is exhibiting at the American Historical Association’s Annual Meeting, January 2-5 in Washington, D.C.

Press acquisitions editor Masako Ikeda is attending. Please visit our booth to browse our newest titles and take advantage of the event special: a 20% discount and free shipping in the U.S. The free shipping applies to orders received or placed at the conference.

Author of “Kalaupapa: A Collective Memory” to Speak at UHM Library

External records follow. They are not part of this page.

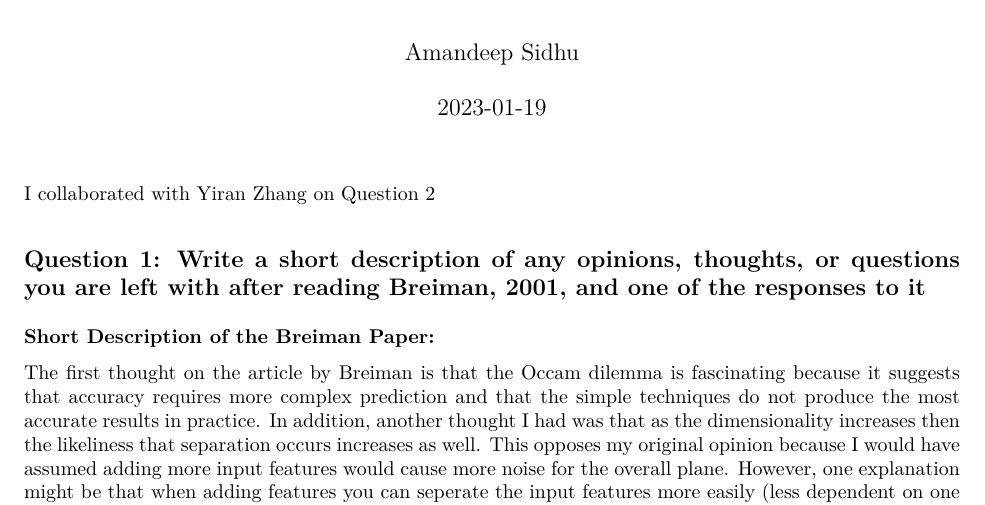
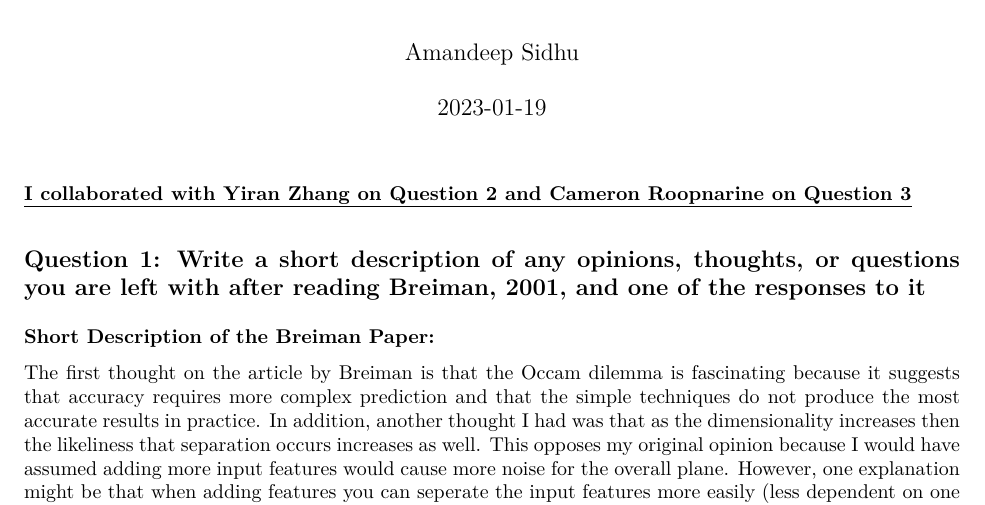
Before and after one commit to amansidhu21/stat790, an R Markdown document (Stats_790_Assignment_1/Stats_790_Assignment_1.rmd): part of page 1 of 8, cut so that both start at the same text. The pictures show the output file Stats_790_Assignment_1/Stats_790_Assignment_1.pdf that the author committed with the source.

Commit message:
Pushed Changes to Github

```diff
--- a/Stats_790_Assignment_1/Stats_790_Assignment_1.rmd
+++ b/Stats_790_Assignment_1/Stats_790_Assignment_1.rmd
@@ -5,7 +5,7 @@ date: "`r Sys.Date()`"
 output: pdf_document
 ---
 
-I collaborated with Yiran Zhang on Question 2
+**\underline{I collaborated with Yiran Zhang on Question 2 and Cameron Roopnarine on Question 3}**
 
 ## Question 1: Write a short description of any opinions, thoughts, or questions you are left with after reading Breiman, 2001, and one of the responses to it
 
```
Also changed, not shown: Stats_790_Assignment_1/Stats_790_Assignment_1.pdf.
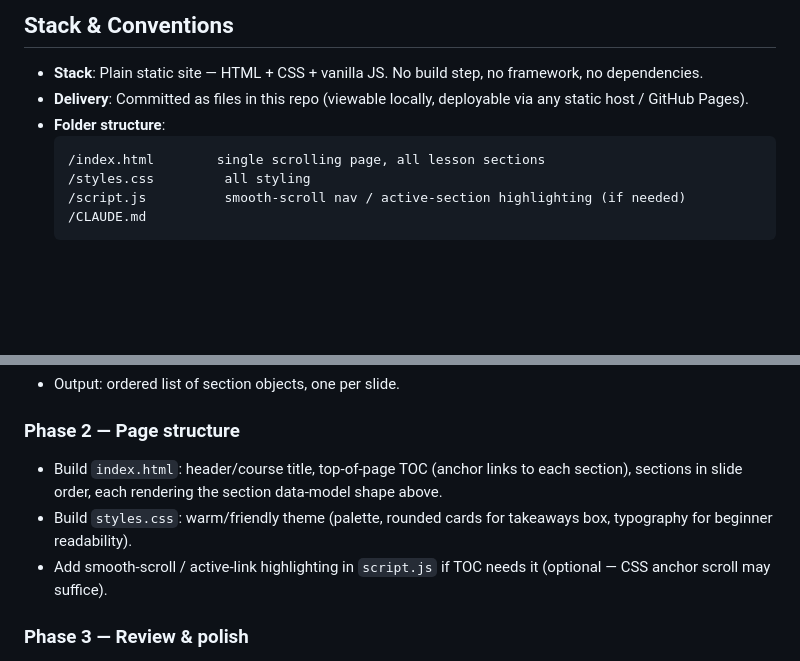
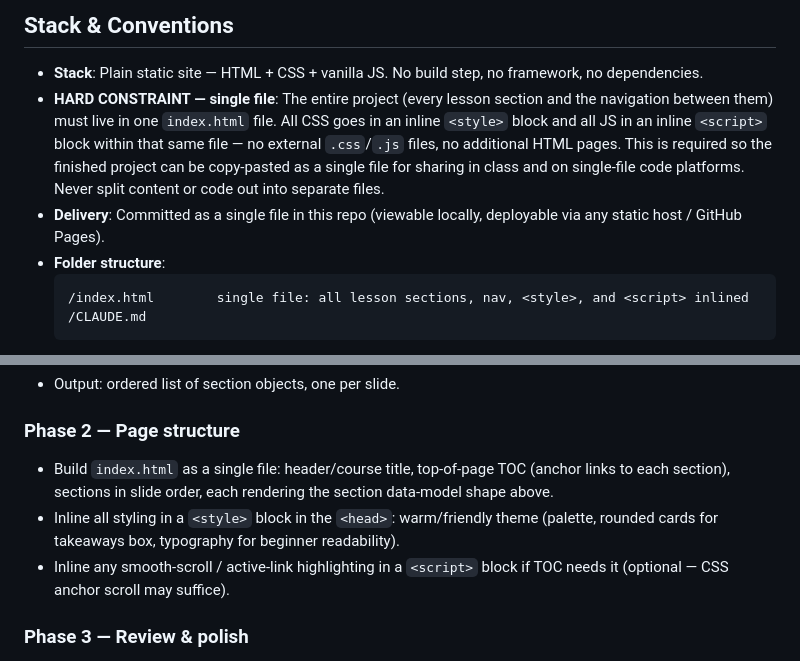
Before and after one commit to anthologue/course-import-test, a Markdown page: CLAUDE.md, 2 parts joined by grey strips. Drawn GitHub-style; blank space fills up the shorter version.

Commit message:
Add single-file hard constraint to CLAUDE.md
Co-Authored-By: Claude Sonnet 5 <noreply@anthropic.com>
Claude-Session: https://claude.ai/code/session_01FWcayWjEHpeWw8J5r3hdRh

````diff
--- a/CLAUDE.md
+++ b/CLAUDE.md
@@ -3,12 +3,11 @@
 ## Stack & Conventions
 
 - **Stack**: Plain static site — HTML + CSS + vanilla JS. No build step, no framework, no dependencies.
-- **Delivery**: Committed as files in this repo (viewable locally, deployable via any static host / GitHub Pages).
+- **HARD CONSTRAINT — single file**: The entire project (every lesson section and the navigation between them) must live in one `index.html` file. All CSS goes in an inline `<style>` block and all JS in an inline `<script>` block within that same file — no external `.css`/`.js` files, no additional HTML pages. This is required so the finished project can be copy-pasted as a single file for sharing in class and on single-file code platforms. Never split content or code out into separate files.
+- **Delivery**: Committed as a single file in this repo (viewable locally, deployable via any static host / GitHub Pages).
 - **Folder structure**:
   ```
-  /index.html        single scrolling page, all lesson sections
-  /styles.css         all styling
-  /script.js          smooth-scroll nav / active-section highlighting (if needed)
+  /index.html        single file: all lesson sections, nav, <style>, and <script> inlined
   /CLAUDE.md
   ```
 - **One-time build**: This is a fixed build from a specific, known set of 3-5 slides — not a feature for visitors to upload their own content. No upload UI, no backend.
@@ -38,9 +37,9 @@
 - Output: ordered list of section objects, one per slide.
 
 ### Phase 2 — Page structure
-- Build `index.html`: header/course title, top-of-page TOC (anchor links to each section), sections in slide order, each rendering the section data-model shape above.
-- Build `styles.css`: warm/friendly theme (palette, rounded cards for takeaways box, typography for beginner readability).
-- Add smooth-scroll / active-link highlighting in `script.js` if TOC needs it (optional — CSS anchor scroll may suffice).
+- Build `index.html` as a single file: header/course title, top-of-page TOC (anchor links to each section), sections in slide order, each rendering the section data-model shape above.
+- Inline all styling in a `<style>` block in the `<head>`: warm/friendly theme (palette, rounded cards for takeaways box, typography for beginner readability).
+- Inline any smooth-scroll / active-link highlighting in a `<script>` block if TOC needs it (optional — CSS anchor scroll may suffice).
 
 ### Phase 3 — Review & polish
 - Open in browser, verify: TOC links work, reading flow feels like a course (not a deck), takeaways/self-check present in every section, responsive on mobile width.
````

This Thursday, November 7, at 3:30-5:00 pm, author Anwei Skinsnes Law will give a public lecture on “New Perspectives on the History of Kalaupapa” in Hamilton Library Room 301. The talk is based on her book, Kalaupapa: A Collective Memory, and ties in with the historical exhibit, “A Source of Light, Constant and Never-Fading,” first developed by Ka ʻOhana O Kalaupapa for display at ‘Iolani Palace and now installed on the 1st floor of the library through fall.

Click here for more details.